= Activity =
Every line below that carries the word "sheet" needs to be copied.

= Data provided =
----------------
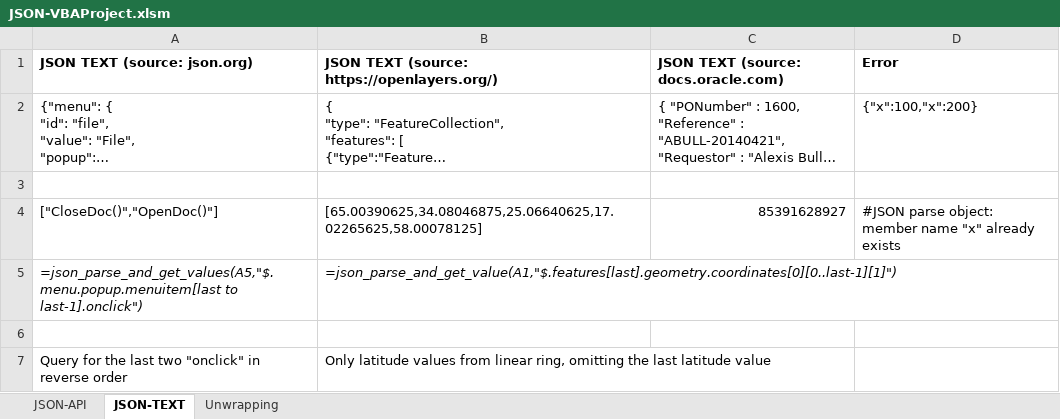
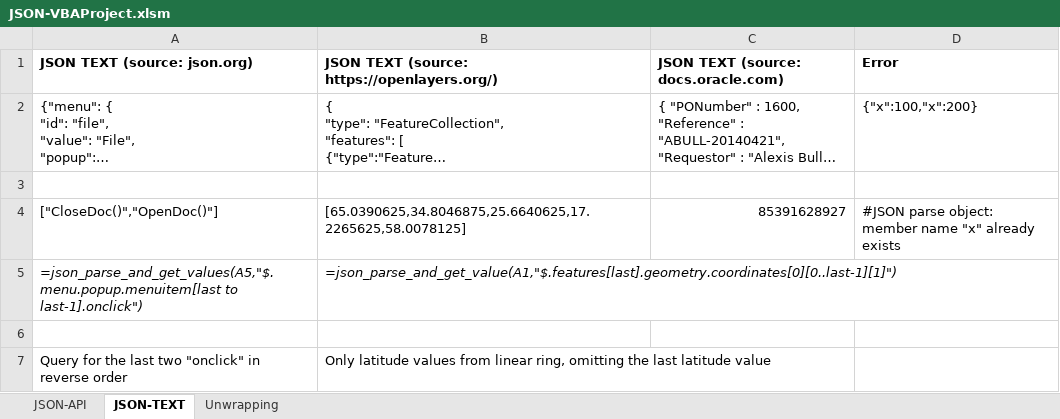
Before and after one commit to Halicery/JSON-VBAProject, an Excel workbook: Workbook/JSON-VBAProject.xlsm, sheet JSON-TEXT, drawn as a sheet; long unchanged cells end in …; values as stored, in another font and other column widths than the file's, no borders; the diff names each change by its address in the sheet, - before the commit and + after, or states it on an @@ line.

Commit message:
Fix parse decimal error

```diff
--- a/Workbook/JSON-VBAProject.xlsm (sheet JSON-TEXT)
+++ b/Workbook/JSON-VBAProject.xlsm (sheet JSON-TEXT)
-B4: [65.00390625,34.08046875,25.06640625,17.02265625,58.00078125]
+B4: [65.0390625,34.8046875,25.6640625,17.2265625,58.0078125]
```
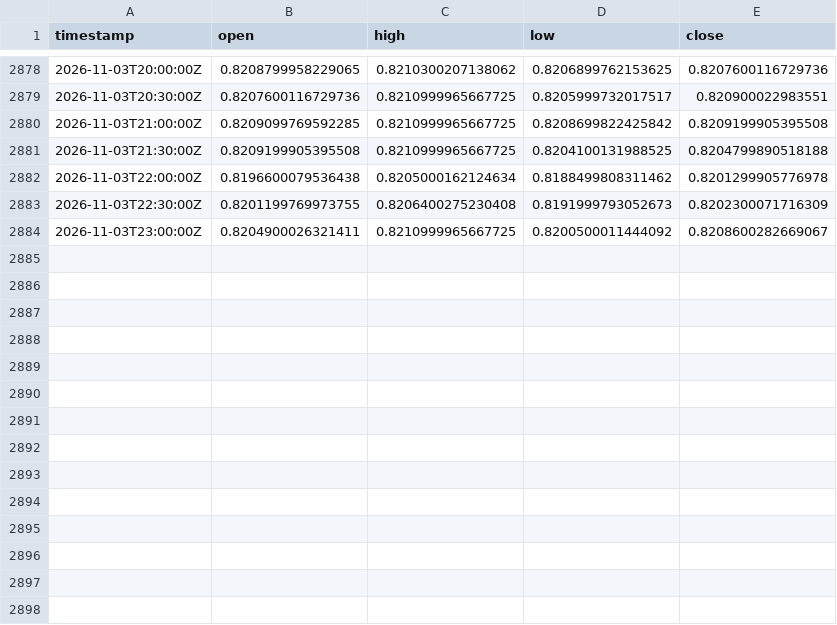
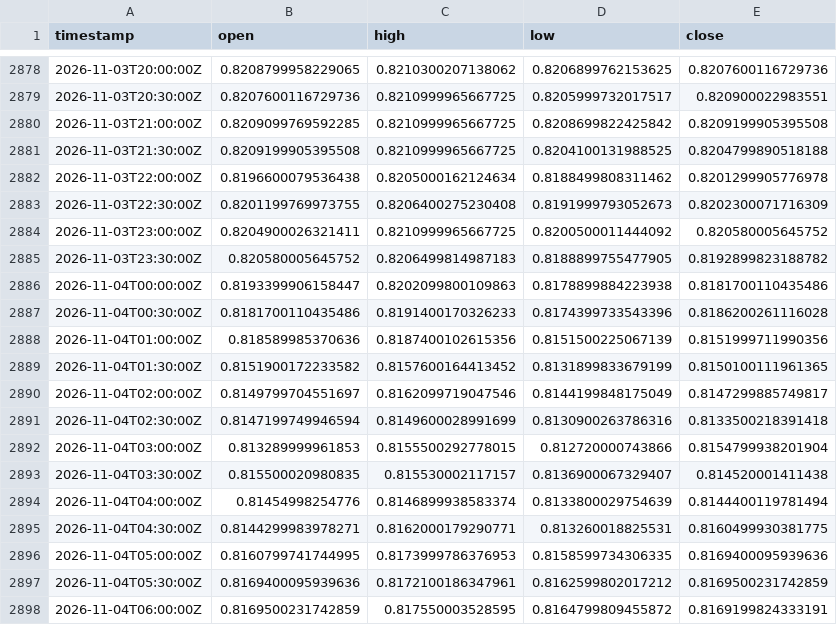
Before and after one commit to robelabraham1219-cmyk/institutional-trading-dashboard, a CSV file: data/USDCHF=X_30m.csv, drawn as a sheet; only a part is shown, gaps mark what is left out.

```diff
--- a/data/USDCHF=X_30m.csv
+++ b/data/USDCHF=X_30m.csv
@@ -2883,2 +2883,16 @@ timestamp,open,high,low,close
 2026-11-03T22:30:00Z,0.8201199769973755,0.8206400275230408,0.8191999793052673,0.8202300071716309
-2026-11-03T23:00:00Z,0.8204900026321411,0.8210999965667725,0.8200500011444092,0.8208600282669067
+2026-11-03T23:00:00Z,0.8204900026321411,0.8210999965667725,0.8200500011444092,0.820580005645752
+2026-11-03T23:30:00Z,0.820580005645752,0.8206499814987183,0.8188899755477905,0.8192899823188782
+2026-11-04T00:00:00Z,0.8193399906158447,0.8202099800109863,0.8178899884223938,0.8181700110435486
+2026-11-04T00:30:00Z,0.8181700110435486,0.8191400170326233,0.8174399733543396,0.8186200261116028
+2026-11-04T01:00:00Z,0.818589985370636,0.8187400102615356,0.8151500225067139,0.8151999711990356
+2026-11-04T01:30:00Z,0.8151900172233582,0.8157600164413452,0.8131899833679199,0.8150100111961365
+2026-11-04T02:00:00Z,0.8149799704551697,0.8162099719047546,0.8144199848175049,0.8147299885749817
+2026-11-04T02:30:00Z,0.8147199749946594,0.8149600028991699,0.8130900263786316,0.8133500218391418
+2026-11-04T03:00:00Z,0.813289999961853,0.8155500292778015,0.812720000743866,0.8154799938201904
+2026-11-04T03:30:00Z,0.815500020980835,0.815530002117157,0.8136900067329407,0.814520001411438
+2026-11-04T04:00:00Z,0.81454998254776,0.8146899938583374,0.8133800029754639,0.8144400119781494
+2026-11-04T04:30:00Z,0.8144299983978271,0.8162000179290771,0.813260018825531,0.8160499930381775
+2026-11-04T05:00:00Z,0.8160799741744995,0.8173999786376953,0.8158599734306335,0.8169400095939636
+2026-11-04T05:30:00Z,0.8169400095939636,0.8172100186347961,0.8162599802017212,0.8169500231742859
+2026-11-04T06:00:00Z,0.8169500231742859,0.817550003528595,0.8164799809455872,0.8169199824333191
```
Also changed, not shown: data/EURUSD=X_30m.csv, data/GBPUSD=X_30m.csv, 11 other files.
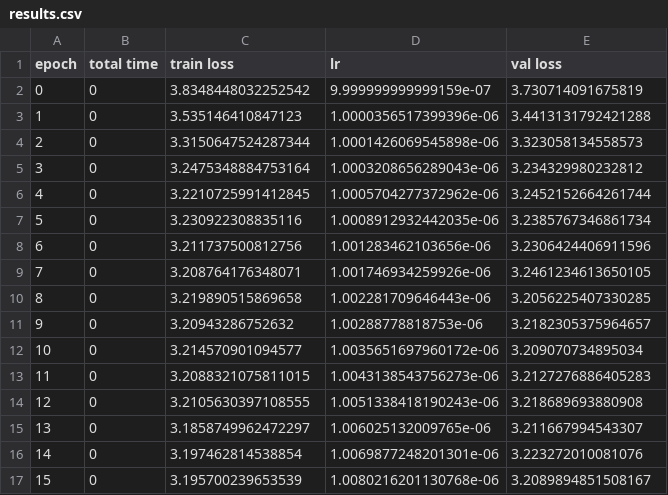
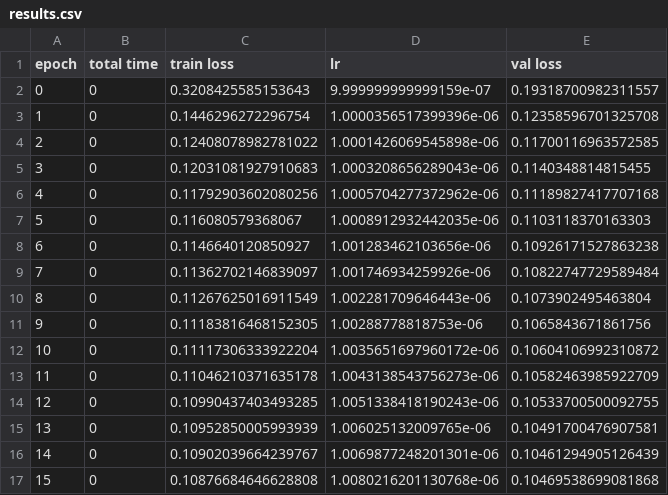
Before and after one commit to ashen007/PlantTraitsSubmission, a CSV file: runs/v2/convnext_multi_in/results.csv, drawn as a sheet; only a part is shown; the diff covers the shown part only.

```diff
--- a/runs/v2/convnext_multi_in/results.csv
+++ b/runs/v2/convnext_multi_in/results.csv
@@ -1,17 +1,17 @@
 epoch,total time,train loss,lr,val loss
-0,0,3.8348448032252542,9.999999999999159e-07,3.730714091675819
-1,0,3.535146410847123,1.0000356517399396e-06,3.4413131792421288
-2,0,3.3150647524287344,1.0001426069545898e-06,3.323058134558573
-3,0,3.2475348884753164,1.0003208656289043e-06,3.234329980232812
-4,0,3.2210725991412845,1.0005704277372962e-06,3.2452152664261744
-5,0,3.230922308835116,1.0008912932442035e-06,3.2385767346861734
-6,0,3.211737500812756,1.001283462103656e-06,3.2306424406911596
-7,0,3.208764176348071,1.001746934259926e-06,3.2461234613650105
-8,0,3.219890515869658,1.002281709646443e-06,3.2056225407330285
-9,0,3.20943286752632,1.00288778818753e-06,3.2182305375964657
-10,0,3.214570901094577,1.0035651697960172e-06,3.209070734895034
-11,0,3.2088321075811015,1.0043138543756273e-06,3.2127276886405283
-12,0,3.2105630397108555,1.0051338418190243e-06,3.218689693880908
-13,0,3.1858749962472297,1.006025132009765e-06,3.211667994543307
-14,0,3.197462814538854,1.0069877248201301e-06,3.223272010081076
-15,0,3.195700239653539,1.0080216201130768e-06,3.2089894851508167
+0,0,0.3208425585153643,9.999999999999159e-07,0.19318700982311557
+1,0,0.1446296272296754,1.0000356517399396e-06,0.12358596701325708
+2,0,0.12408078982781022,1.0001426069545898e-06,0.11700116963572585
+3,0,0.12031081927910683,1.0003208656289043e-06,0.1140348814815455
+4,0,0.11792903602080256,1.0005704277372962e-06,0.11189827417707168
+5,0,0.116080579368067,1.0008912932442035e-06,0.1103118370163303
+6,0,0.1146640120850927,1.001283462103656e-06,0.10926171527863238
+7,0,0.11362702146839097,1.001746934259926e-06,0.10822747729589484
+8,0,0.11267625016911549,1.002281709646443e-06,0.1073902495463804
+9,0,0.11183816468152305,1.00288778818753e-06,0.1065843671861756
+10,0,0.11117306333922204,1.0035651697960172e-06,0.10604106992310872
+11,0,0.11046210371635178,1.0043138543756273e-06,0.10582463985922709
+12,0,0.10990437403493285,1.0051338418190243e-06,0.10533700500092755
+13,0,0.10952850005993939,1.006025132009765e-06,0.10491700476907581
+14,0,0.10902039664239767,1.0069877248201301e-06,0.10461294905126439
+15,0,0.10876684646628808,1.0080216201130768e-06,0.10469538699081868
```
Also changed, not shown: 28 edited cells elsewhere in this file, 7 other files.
----------------
= Exercise response =
Before and after one commit to Halicery/JSON-VBAProject, an Excel workbook: Workbook/JSON-VBAProject.xlsm, sheet JSON-TEXT, drawn as a sheet; long unchanged cells end in …; values as stored, in another font and other column widths than the file's, no borders; the diff names each change by its address in the sheet, - before the commit and + after, or states it on an @@ line.
--- a/Workbook/JSON-VBAProject.xlsm (sheet JSON-TEXT)
+++ b/Workbook/JSON-VBAProject.xlsm (sheet JSON-TEXT)
Before and after one commit to robelabraham1219-cmyk/institutional-trading-dashboard, a CSV file: data/USDCHF=X_30m.csv, drawn as a sheet; only a part is shown, gaps mark what is left out.
Before and after one commit to ashen007/PlantTraitsSubmission, a CSV file: runs/v2/convnext_multi_in/results.csv, drawn as a sheet; only a part is shown; the diff covers the shown part only.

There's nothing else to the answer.